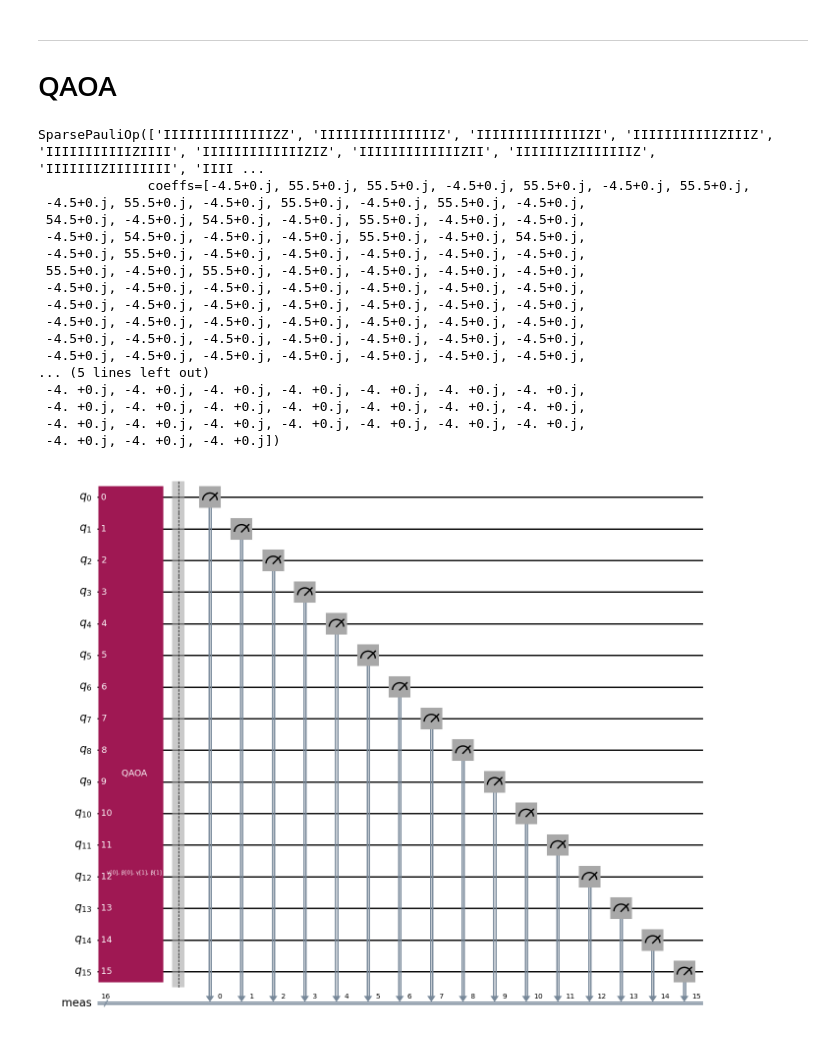
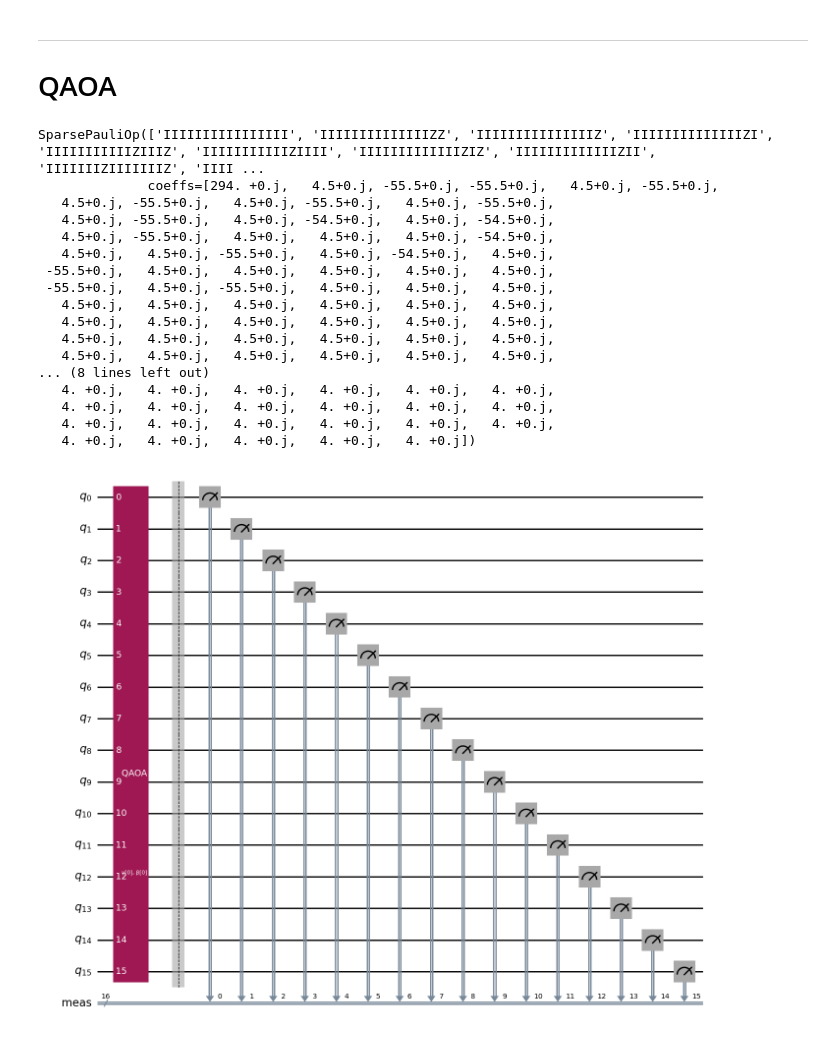
Before and after one commit to Dpbm/qnqueens, a Jupyter notebook: solver.ipynb, the cells around one changed output. Saved outputs shown, nothing was run; the diff lists cells and outputs as text; code cells hidden in the pictures.

Commit message:
quit qaoa

```diff
--- a/solver.ipynb
+++ b/solver.ipynb
@@ -236,6 +236,7 @@ def get_H(mapping:Mapping, P:int) -> SparsePauliOp:
                 ind_1_obs = get_obs(total_qubits, [current_pos_qubit])
                 ind_2_obs = get_obs(total_qubits, [attack_qubit])
 
+                #terms[constant_obs] += term_coeff
                 terms[attack_obs] += term_coeff
                 terms[ind_1_obs] += term_coeff
                 terms[ind_2_obs] += term_coeff
@@ -255,38 +256,40 @@ def get_H(mapping:Mapping, P:int) -> SparsePauliOp:
 
         terms[term] += P*0.25
 
+    #terms[constant_obs] += P*N*N
 
-    return SparsePauliOp.from_list([(k,-v)for k,v in terms.items()])
+
+    return SparsePauliOp.from_list(terms.items())
 # %%
 mapping = get_pos_mapping()
 
 hamiltonian = get_H(mapping, N*N)
 hamiltonian
 # %% [output]
-SparsePauliOp(['IIIIIIIIIIIIIIZZ', 'IIIIIIIIIIIIIIIZ', 'IIIIIIIIIIIIIIZI', 'IIIIIIIIIIIZIIIZ', 'IIIIIIIIIIIZIIII', 'IIIIIIIIIIIIIZIZ', 'IIIIIIIIIIIIIZII', 'IIIIIIIZIIIIIIIZ', 'IIIIIIIZIIIIIIII', 'IIII ...
-              coeffs=[-4.5+0.j, 55.5+0.j, 55.5+0.j, -4.5+0.j, 55.5+0.j, -4.5+0.j, 55.5+0.j,
- -4.5+0.j, 55.5+0.j, -4.5+0.j, 55.5+0.j, -4.5+0.j, 55.5+0.j, -4.5+0.j,
- 54.5+0.j, -4.5+0.j, 54.5+0.j, -4.5+0.j, 55.5+0.j, -4.5+0.j, -4.5+0.j,
- -4.5+0.j, 54.5+0.j, -4.5+0.j, -4.5+0.j, 55.5+0.j, -4.5+0.j, 54.5+0.j,
- -4.5+0.j, 55.5+0.j, -4.5+0.j, -4.5+0.j, -4.5+0.j, -4.5+0.j, -4.5+0.j,
- 55.5+0.j, -4.5+0.j, 55.5+0.j, -4.5+0.j, -4.5+0.j, -4.5+0.j, -4.5+0.j,
- -4.5+0.j, -4.5+0.j, -4.5+0.j, -4.5+0.j, -4.5+0.j, -4.5+0.j, -4.5+0.j,
- -4.5+0.j, -4.5+0.j, -4.5+0.j, -4.5+0.j, -4.5+0.j, -4.5+0.j, -4.5+0.j,
- -4.5+0.j, -4.5+0.j, -4.5+0.j, -4.5+0.j, -4.5+0.j, -4.5+0.j, -4.5+0.j,
- -4.5+0.j, -4.5+0.j, -4.5+0.j, -4.5+0.j, -4.5+0.j, -4.5+0.j, -4.5+0.j,
- -4.5+0.j, -4.5+0.j, -4.5+0.j, -4.5+0.j, -4.5+0.j, -4.5+0.j, -4.5+0.j,
-... (5 lines left out)
- -4. +0.j, -4. +0.j, -4. +0.j, -4. +0.j, -4. +0.j, -4. +0.j, -4. +0.j,
- -4. +0.j, -4. +0.j, -4. +0.j, -4. +0.j, -4. +0.j, -4. +0.j, -4. +0.j,
- -4. +0.j, -4. +0.j, -4. +0.j, -4. +0.j, -4. +0.j, -4. +0.j, -4. +0.j,
- -4. +0.j, -4. +0.j, -4. +0.j])
+SparsePauliOp(['IIIIIIIIIIIIIIII', 'IIIIIIIIIIIIIIZZ', 'IIIIIIIIIIIIIIIZ', 'IIIIIIIIIIIIIIZI', 'IIIIIIIIIIIZIIIZ', 'IIIIIIIIIIIZIIII', 'IIIIIIIIIIIIIZIZ', 'IIIIIIIIIIIIIZII', 'IIIIIIIZIIIIIIIZ', 'IIII ...
+              coeffs=[294. +0.j,   4.5+0.j, -55.5+0.j, -55.5+0.j,   4.5+0.j, -55.5+0.j,
+   4.5+0.j, -55.5+0.j,   4.5+0.j, -55.5+0.j,   4.5+0.j, -55.5+0.j,
+   4.5+0.j, -55.5+0.j,   4.5+0.j, -54.5+0.j,   4.5+0.j, -54.5+0.j,
+   4.5+0.j, -55.5+0.j,   4.5+0.j,   4.5+0.j,   4.5+0.j, -54.5+0.j,
+   4.5+0.j,   4.5+0.j, -55.5+0.j,   4.5+0.j, -54.5+0.j,   4.5+0.j,
+ -55.5+0.j,   4.5+0.j,   4.5+0.j,   4.5+0.j,   4.5+0.j,   4.5+0.j,
+ -55.5+0.j,   4.5+0.j, -55.5+0.j,   4.5+0.j,   4.5+0.j,   4.5+0.j,
+   4.5+0.j,   4.5+0.j,   4.5+0.j,   4.5+0.j,   4.5+0.j,   4.5+0.j,
+   4.5+0.j,   4.5+0.j,   4.5+0.j,   4.5+0.j,   4.5+0.j,   4.5+0.j,
+   4.5+0.j,   4.5+0.j,   4.5+0.j,   4.5+0.j,   4.5+0.j,   4.5+0.j,
+   4.5+0.j,   4.5+0.j,   4.5+0.j,   4.5+0.j,   4.5+0.j,   4.5+0.j,
+... (8 lines left out)
+   4. +0.j,   4. +0.j,   4. +0.j,   4. +0.j,   4. +0.j,   4. +0.j,
+   4. +0.j,   4. +0.j,   4. +0.j,   4. +0.j,   4. +0.j,   4. +0.j,
+   4. +0.j,   4. +0.j,   4. +0.j,   4. +0.j,   4. +0.j,   4. +0.j,
+   4. +0.j,   4. +0.j,   4. +0.j,   4. +0.j,   4. +0.j])
 # %%
 
-qaoa = QAOAAnsatz(cost_operator=hamiltonian,reps=2)
+qaoa = QAOAAnsatz(cost_operator=hamiltonian,reps=1)
 qaoa.measure_all()
 qaoa.draw('mpl')
 # %% [output]
-[figure, old version]
+[figure, new version]
 # %%
 sim = AerSimulator()
 pm = generate_preset_pass_manager(optimization_level=0, backend=sim)
```
Also changed, not shown: parts of 5 cells of this notebook.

- [What needs to be done]: In the entries above, find each line with "mapping" and list it.

- [The answer]:
@@ -236,6 +236,7 @@ def get_H(mapping:Mapping, P:int) -> SparsePauliOp:
@@ -255,38 +256,40 @@ def get_H(mapping:Mapping, P:int) -> SparsePauliOp:
 mapping = get_pos_mapping()
 hamiltonian = get_H(mapping, N*N)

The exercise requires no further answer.